(The problem): Within the listing below, how many lines contain "updateCallback"? Only the number is wanted.
□ □ □ □
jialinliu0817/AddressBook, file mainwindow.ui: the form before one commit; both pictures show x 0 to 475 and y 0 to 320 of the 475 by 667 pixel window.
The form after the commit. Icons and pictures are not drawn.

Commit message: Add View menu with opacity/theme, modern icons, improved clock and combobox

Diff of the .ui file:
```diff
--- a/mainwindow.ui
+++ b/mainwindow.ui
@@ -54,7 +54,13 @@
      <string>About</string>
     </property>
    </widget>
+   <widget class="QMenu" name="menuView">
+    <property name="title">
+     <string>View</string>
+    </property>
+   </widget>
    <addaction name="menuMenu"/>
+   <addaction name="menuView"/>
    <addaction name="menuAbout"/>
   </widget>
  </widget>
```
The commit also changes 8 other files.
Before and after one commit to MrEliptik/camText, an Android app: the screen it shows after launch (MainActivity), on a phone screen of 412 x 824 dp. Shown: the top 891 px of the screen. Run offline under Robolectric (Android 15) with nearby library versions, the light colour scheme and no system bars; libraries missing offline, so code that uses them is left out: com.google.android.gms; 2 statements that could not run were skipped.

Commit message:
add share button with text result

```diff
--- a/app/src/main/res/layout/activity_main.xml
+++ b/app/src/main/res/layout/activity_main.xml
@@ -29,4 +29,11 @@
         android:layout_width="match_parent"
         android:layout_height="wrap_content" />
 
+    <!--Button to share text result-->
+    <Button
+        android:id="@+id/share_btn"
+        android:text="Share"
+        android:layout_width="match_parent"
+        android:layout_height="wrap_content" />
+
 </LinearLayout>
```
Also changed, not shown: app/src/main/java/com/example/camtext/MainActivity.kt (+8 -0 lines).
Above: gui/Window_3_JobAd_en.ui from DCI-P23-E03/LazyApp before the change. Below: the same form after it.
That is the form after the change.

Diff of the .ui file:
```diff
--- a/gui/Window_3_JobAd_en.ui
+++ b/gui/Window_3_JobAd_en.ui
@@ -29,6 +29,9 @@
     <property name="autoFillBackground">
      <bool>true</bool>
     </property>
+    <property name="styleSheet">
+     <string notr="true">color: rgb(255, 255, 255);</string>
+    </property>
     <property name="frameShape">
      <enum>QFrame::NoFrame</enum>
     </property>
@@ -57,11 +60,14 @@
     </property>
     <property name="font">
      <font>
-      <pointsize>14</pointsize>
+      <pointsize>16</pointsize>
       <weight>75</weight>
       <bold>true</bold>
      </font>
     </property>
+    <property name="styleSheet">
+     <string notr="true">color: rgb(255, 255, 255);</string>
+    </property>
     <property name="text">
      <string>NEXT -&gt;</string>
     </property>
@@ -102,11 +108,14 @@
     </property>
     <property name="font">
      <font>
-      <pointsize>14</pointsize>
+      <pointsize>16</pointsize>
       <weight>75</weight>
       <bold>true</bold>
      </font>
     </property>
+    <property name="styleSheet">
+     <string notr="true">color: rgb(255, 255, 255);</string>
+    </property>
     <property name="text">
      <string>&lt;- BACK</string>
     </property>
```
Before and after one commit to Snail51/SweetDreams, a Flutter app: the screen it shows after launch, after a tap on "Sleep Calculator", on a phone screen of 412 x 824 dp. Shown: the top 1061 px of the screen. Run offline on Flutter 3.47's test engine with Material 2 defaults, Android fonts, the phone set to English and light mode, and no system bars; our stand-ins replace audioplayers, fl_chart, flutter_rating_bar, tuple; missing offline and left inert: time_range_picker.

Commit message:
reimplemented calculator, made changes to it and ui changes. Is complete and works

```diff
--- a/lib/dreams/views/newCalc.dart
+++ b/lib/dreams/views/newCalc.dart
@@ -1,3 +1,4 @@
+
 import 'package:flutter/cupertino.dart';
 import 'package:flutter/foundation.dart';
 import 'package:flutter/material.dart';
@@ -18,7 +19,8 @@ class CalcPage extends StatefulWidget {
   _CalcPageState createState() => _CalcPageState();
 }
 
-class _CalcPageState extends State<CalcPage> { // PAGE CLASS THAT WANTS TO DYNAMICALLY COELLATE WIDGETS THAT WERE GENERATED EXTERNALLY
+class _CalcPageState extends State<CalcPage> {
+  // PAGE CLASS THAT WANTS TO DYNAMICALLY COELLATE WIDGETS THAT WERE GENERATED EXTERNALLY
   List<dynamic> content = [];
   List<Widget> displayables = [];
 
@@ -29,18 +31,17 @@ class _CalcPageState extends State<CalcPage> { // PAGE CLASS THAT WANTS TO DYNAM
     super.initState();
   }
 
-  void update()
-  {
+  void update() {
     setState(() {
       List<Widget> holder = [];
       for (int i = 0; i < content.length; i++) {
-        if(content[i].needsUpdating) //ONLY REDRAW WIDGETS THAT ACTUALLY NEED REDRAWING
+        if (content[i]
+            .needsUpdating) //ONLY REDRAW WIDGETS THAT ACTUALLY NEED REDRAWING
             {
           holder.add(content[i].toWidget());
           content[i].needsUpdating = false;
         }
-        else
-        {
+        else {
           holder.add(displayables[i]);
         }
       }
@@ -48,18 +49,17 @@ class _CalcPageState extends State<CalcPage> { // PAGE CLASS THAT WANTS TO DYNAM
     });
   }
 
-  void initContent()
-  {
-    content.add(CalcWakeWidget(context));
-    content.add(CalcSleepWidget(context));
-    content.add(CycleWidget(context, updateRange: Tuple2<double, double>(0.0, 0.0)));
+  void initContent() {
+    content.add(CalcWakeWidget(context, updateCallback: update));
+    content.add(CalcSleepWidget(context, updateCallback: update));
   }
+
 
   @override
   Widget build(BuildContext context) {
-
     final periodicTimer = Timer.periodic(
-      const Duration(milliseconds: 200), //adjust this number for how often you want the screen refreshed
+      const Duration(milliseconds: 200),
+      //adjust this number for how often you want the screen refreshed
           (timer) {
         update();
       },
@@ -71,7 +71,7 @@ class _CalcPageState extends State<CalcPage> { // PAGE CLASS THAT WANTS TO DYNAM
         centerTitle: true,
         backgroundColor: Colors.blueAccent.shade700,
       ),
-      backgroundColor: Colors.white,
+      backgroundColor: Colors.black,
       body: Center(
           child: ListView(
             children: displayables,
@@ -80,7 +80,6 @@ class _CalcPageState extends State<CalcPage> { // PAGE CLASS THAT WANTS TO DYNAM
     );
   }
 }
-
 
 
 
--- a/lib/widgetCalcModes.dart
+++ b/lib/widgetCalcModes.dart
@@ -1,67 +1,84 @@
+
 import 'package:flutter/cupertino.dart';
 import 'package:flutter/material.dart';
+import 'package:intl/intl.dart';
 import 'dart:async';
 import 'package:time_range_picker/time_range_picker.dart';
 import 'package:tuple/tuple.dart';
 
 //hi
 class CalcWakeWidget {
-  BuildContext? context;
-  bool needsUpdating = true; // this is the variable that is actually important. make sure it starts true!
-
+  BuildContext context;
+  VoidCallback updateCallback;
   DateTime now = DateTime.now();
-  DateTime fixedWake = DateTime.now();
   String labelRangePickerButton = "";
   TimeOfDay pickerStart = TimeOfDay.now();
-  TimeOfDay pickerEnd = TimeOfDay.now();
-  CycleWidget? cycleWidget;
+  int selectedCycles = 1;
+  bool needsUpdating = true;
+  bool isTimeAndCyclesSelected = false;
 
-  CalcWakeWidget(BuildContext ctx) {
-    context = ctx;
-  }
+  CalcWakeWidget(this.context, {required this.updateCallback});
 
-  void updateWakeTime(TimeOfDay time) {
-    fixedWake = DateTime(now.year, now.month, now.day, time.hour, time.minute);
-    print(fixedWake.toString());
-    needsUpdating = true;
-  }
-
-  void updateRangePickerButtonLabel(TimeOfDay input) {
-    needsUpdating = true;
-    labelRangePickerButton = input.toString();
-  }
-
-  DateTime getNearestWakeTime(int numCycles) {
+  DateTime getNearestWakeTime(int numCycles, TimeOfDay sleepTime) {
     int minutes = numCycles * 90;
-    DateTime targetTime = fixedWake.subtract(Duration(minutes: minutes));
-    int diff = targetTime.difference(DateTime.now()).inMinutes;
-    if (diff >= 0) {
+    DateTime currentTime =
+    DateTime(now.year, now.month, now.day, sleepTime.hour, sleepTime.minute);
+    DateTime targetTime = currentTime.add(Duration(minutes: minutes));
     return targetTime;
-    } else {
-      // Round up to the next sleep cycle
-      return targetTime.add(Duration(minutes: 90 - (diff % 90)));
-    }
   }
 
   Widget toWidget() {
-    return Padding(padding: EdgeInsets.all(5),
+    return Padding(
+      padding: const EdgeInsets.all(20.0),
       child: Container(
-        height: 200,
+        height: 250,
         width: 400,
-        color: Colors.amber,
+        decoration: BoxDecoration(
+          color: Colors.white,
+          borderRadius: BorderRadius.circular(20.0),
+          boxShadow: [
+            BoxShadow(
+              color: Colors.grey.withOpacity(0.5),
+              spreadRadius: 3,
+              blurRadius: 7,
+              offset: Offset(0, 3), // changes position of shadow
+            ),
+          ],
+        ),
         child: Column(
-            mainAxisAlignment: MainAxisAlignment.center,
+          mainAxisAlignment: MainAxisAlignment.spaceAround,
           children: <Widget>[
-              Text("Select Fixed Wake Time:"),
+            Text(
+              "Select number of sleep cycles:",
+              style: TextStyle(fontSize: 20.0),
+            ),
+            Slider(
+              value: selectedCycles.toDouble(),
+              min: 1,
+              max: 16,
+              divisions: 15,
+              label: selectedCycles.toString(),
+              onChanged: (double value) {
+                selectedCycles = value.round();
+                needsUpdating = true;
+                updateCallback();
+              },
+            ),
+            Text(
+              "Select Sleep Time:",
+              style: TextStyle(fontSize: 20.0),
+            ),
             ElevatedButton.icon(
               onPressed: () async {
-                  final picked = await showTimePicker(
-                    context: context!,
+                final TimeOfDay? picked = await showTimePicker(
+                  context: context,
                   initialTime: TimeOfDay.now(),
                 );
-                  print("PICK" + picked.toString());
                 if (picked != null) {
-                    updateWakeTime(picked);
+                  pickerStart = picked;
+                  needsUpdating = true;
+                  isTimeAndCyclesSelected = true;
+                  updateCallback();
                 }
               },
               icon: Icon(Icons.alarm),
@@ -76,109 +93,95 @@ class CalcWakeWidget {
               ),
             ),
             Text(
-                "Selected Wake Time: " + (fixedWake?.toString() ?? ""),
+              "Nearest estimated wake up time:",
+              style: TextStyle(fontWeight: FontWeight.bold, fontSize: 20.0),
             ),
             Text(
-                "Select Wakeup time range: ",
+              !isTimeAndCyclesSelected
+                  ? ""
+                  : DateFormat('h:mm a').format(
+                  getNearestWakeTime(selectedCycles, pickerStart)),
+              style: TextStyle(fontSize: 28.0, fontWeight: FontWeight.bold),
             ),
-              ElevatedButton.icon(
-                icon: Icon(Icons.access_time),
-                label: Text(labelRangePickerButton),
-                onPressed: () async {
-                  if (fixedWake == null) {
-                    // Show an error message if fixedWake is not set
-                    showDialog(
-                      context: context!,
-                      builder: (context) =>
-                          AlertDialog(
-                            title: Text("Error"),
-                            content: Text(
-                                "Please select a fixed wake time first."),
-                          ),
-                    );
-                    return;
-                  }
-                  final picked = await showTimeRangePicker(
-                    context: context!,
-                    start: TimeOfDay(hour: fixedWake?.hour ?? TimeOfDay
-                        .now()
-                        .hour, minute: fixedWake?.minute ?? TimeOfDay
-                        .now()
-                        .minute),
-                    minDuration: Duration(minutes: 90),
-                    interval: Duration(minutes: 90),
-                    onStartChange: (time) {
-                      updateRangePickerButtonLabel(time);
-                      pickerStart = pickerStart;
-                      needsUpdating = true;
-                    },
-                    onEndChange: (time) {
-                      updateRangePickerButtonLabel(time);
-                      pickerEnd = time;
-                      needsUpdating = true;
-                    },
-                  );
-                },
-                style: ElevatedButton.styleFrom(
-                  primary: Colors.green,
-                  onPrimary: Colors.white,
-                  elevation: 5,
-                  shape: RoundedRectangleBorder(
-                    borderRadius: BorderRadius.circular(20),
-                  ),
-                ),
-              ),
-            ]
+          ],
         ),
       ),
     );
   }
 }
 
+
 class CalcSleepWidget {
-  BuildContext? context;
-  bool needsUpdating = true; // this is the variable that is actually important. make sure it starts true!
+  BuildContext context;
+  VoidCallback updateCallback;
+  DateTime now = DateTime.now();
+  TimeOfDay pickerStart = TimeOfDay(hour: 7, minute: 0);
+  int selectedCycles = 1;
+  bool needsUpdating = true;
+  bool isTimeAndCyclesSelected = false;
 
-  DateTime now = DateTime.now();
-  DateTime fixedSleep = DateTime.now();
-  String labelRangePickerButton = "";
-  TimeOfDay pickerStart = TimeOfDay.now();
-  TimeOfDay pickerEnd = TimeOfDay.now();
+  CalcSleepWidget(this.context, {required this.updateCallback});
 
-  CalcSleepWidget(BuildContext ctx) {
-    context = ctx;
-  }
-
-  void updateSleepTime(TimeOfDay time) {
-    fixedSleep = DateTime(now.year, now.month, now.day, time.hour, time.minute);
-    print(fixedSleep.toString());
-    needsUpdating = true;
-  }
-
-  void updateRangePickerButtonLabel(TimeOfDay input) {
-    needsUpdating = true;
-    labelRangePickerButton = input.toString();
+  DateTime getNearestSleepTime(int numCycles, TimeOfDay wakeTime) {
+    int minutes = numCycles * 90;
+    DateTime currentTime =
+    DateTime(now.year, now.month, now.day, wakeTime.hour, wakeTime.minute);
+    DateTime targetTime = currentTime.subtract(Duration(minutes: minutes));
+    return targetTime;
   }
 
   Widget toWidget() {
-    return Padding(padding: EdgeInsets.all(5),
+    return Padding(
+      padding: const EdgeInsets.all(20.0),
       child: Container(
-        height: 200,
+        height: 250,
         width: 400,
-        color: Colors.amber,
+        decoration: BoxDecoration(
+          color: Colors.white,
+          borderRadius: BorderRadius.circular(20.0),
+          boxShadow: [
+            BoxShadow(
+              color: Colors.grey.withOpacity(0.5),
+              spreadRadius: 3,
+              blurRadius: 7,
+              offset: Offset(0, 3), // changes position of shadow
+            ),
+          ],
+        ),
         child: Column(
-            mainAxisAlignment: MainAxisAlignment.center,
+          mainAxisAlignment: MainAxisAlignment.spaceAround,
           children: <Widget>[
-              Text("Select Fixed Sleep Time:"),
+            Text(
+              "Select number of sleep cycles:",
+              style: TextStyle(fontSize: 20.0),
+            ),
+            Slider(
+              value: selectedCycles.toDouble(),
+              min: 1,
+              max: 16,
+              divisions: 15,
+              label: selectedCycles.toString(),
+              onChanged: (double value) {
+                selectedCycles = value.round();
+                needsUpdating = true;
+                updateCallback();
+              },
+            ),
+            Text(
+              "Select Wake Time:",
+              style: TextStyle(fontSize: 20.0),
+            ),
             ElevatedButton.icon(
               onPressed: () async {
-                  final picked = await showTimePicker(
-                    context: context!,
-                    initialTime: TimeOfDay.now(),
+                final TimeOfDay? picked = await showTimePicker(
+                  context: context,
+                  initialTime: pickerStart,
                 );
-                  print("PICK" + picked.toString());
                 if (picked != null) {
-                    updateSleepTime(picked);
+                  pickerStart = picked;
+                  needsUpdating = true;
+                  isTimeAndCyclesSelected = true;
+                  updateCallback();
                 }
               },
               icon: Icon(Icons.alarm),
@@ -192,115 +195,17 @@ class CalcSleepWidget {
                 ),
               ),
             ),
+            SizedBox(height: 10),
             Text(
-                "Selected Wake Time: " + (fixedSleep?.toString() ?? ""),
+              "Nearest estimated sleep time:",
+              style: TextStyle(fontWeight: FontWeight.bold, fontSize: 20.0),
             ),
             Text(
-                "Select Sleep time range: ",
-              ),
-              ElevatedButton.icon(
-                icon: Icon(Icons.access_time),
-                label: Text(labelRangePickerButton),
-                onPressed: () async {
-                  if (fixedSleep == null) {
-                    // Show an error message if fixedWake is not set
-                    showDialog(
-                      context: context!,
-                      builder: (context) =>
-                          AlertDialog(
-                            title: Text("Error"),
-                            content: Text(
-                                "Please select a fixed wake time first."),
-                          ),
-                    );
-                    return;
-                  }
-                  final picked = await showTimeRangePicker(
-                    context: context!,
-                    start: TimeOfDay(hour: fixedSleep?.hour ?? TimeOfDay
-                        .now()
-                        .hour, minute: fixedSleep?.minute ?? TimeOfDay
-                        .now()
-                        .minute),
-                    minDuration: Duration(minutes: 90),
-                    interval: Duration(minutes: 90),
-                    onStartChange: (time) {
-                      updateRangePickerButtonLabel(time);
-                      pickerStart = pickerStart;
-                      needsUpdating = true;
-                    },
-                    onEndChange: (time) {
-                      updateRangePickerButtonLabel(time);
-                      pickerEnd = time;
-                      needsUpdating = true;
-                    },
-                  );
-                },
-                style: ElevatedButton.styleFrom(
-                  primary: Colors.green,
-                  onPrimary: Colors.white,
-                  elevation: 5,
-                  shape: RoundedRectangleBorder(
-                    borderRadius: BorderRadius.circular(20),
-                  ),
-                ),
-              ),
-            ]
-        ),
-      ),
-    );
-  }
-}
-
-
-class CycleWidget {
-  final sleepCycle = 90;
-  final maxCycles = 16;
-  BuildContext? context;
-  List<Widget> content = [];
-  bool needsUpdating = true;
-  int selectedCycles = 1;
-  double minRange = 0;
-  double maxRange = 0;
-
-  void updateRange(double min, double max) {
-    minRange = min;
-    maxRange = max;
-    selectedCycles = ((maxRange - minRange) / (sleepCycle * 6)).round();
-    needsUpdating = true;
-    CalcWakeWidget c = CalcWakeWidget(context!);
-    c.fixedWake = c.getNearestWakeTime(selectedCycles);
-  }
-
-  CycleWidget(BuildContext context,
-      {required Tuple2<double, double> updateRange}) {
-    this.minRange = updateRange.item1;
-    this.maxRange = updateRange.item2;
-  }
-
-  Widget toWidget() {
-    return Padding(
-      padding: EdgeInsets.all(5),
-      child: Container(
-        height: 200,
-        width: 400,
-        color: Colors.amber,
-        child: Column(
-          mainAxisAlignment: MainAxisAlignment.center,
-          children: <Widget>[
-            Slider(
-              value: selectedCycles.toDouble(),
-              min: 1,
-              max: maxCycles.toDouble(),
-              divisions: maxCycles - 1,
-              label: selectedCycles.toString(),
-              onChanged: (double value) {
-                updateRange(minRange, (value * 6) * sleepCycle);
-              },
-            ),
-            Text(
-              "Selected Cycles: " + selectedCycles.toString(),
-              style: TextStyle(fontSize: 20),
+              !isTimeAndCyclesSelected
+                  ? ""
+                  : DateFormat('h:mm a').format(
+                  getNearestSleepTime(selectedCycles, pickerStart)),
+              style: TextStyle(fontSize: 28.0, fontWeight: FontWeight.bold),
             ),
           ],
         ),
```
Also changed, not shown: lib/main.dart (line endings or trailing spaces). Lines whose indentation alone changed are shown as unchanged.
□ □ □ □
(Result): 10